Raw data »
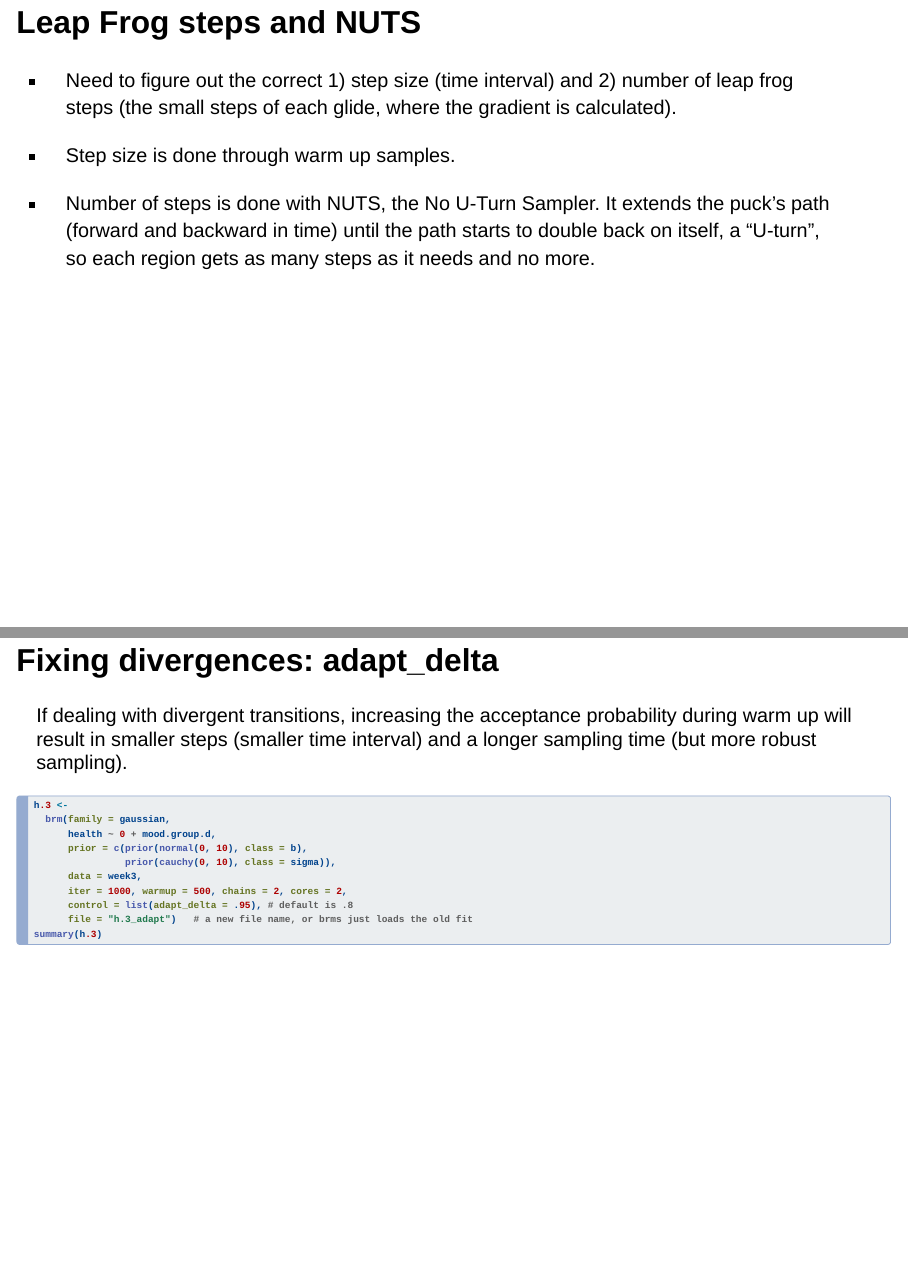
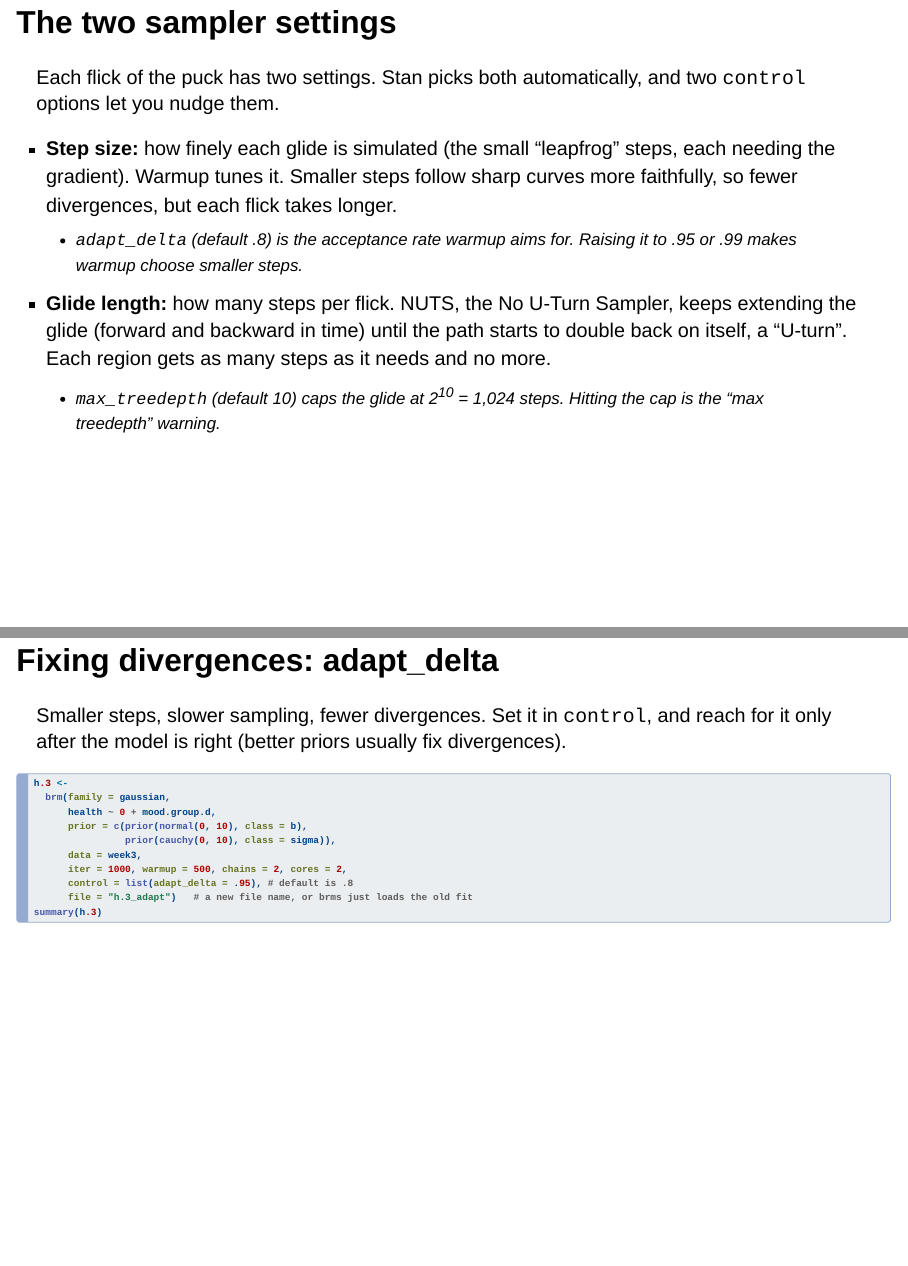
Before and after one commit to josh-jackson/bayes27, a Quarto document (mcmc-5.qmd): pages 76 and 77 of 80, joined at a grey line. Rendered offline with R 4.5, knitr and Pandoc in place of Quarto, with nearby package versions; drawn as Slidy slides in place of the format the file asks for; some code elsewhere in the file could not run offline.

Commit message:
Lecture 5: NUTS slide becomes 'The two sampler settings' (step size <-> adapt_delta, glide length/NUTS <-> max_treedepth); adapt_delta and treedepth slides trimmed to match
Co-Authored-By: Claude Opus 5.5 <noreply@anthropic.com>

````diff
--- a/mcmc-5.qmd
+++ b/mcmc-5.qmd
@@ -852,17 +852,19 @@
 summary(legs.3)$fixed[, c("Estimate", "l-95% CI", "u-95% CI", "Rhat", "Bulk_ESS")] %>% round(2) %>% transform(Bulk_ESS = round(Bulk_ESS))
 ```
 
-## Leap Frog steps and NUTS
+## The two sampler settings {.smaller}
 
--   Need to figure out the correct 1) step size (time interval) and 2) number of leap frog steps (the small steps of each glide, where the gradient is calculated).
+Each flick of the puck has two settings. Stan picks both automatically, and two `control` options let you nudge them.
 
--   Step size is done through warm up samples.
+-   **Step size:** how finely each glide is simulated (the small "leapfrog" steps, each needing the gradient). Warmup tunes it. Smaller steps follow sharp curves more faithfully, so fewer divergences, but each flick takes longer.
+    -   `adapt_delta` (default .8) is the acceptance rate warmup aims for. Raising it to .95 or .99 makes warmup choose smaller steps.
 
--   Number of steps is done with NUTS, the No U-Turn Sampler. It extends the puck's path (forward and backward in time) until the path starts to double back on itself, a "U-turn", so each region gets as many steps as it needs and no more.
+-   **Glide length:** how many steps per flick. NUTS, the No U-Turn Sampler, keeps extending the glide (forward and backward in time) until the path starts to double back on itself, a "U-turn". Each region gets as many steps as it needs and no more.
+    -   `max_treedepth` (default 10) caps the glide at 2^10^ = 1,024 steps. Hitting the cap is the "max treedepth" warning.
 
 ## Fixing divergences: adapt_delta
 
-If dealing with divergent transitions, increasing the acceptance probability during warm up will result in smaller steps (smaller time interval) and a longer sampling time (but more robust sampling).
+Smaller steps, slower sampling, fewer divergences. Set it in `control`, and reach for it only after the model is right (better priors usually fix divergences).
 
 ```{r, eval = FALSE}
 #| code-fold: true
````
Also changed, not shown: mcmc-5.qmd (4 more changed lines), 2 other files.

Activity » Return each entry above unchanged. Leave the pictures out.

Response to the exercise »
Before and after one commit to josh-jackson/bayes27, a Quarto document (mcmc-5.qmd): pages 76 and 77 of 80, joined at a grey line. Rendered offline with R 4.5, knitr and Pandoc in place of Quarto, with nearby package versions; drawn as Slidy slides in place of the format the file asks for; some code elsewhere in the file could not run offline.

Commit message:
Lecture 5: NUTS slide becomes 'The two sampler settings' (step size <-> adapt_delta, glide length/NUTS <-> max_treedepth); adapt_delta and treedepth slides trimmed to match
Co-Authored-By: Claude Opus 5.5 <noreply@anthropic.com>

````diff
--- a/mcmc-5.qmd
+++ b/mcmc-5.qmd
@@ -852,17 +852,19 @@
 summary(legs.3)$fixed[, c("Estimate", "l-95% CI", "u-95% CI", "Rhat", "Bulk_ESS")] %>% round(2) %>% transform(Bulk_ESS = round(Bulk_ESS))
 ```
 
-## Leap Frog steps and NUTS
+## The two sampler settings {.smaller}
 
--   Need to figure out the correct 1) step size (time interval) and 2) number of leap frog steps (the small steps of each glide, where the gradient is calculated).
+Each flick of the puck has two settings. Stan picks both automatically, and two `control` options let you nudge them.
 
--   Step size is done through warm up samples.
+-   **Step size:** how finely each glide is simulated (the small "leapfrog" steps, each needing the gradient). Warmup tunes it. Smaller steps follow sharp curves more faithfully, so fewer divergences, but each flick takes longer.
+    -   `adapt_delta` (default .8) is the acceptance rate warmup aims for. Raising it to .95 or .99 makes warmup choose smaller steps.
 
--   Number of steps is done with NUTS, the No U-Turn Sampler. It extends the puck's path (forward and backward in time) until the path starts to double back on itself, a "U-turn", so each region gets as many steps as it needs and no more.
+-   **Glide length:** how many steps per flick. NUTS, the No U-Turn Sampler, keeps extending the glide (forward and backward in time) until the path starts to double back on itself, a "U-turn". Each region gets as many steps as it needs and no more.
+    -   `max_treedepth` (default 10) caps the glide at 2^10^ = 1,024 steps. Hitting the cap is the "max treedepth" warning.
 
 ## Fixing divergences: adapt_delta
 
-If dealing with divergent transitions, increasing the acceptance probability during warm up will result in smaller steps (smaller time interval) and a longer sampling time (but more robust sampling).
+Smaller steps, slower sampling, fewer divergences. Set it in `control`, and reach for it only after the model is right (better priors usually fix divergences).
 
 ```{r, eval = FALSE}
 #| code-fold: true
````
Also changed, not shown: mcmc-5.qmd (4 more changed lines), 2 other files.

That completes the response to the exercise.